Dataset entries
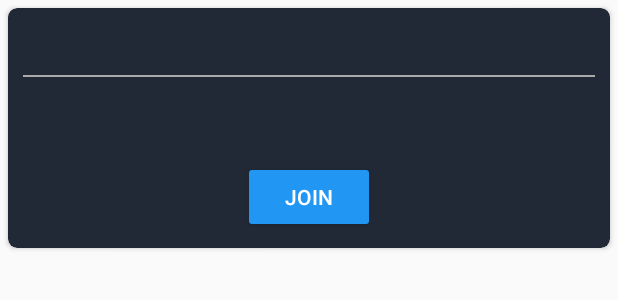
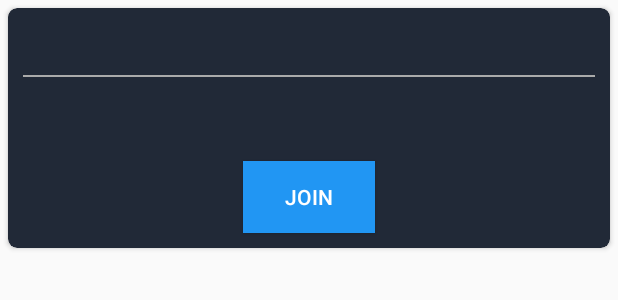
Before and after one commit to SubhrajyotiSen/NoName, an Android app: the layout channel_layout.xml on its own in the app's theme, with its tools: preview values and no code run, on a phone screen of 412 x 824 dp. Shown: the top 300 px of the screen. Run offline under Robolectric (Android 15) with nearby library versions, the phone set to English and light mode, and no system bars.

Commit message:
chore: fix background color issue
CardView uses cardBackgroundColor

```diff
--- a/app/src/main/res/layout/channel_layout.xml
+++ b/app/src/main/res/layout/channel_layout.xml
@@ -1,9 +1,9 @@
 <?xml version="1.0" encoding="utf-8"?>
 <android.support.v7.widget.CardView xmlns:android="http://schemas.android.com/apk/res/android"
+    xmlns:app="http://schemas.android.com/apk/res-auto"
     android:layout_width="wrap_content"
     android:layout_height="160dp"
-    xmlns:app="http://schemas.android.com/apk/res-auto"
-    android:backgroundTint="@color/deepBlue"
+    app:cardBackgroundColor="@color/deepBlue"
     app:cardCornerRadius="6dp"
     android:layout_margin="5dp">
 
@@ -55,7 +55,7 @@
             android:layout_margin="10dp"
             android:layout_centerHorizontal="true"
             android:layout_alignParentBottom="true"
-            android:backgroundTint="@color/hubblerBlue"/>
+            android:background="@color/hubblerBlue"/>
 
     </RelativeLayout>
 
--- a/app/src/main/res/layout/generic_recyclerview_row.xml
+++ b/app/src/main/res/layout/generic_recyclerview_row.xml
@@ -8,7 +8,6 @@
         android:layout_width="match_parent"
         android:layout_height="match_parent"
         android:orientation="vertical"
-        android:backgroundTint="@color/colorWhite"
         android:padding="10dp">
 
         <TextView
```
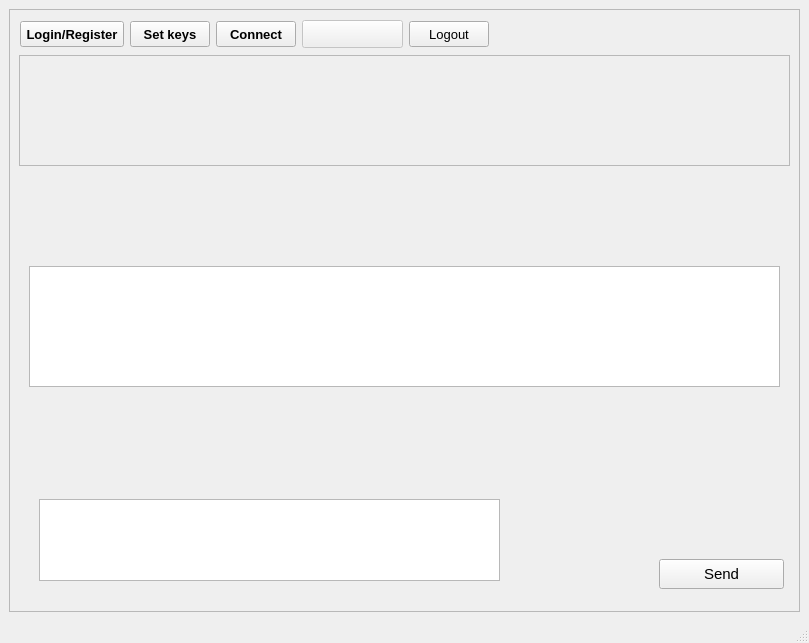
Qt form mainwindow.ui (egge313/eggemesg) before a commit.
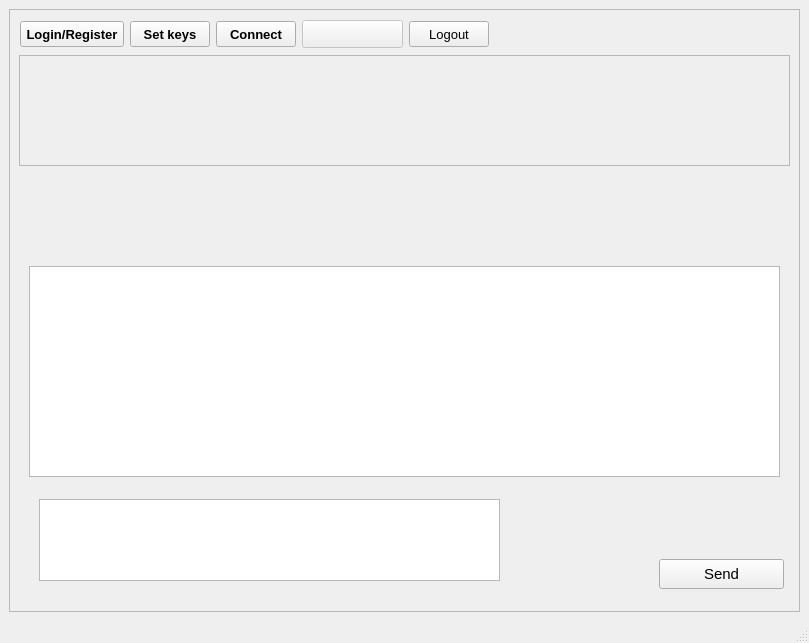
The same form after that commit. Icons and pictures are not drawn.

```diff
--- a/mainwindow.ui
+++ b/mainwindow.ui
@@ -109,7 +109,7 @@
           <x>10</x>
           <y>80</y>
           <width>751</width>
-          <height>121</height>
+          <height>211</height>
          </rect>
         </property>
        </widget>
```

EXERCISE DETAILS: Repeat the lines exactly as they stand, from the opening line of the data through the line with "CardView uses cardBackgroundColor". Pictures stay out of the copy.

YOUR RESPONSE:
Before and after one commit to SubhrajyotiSen/NoName, an Android app: the layout channel_layout.xml on its own in the app's theme, with its tools: preview values and no code run, on a phone screen of 412 x 824 dp. Shown: the top 300 px of the screen. Run offline under Robolectric (Android 15) with nearby library versions, the phone set to English and light mode, and no system bars.

Commit message:
chore: fix background color issue
CardView uses cardBackgroundColor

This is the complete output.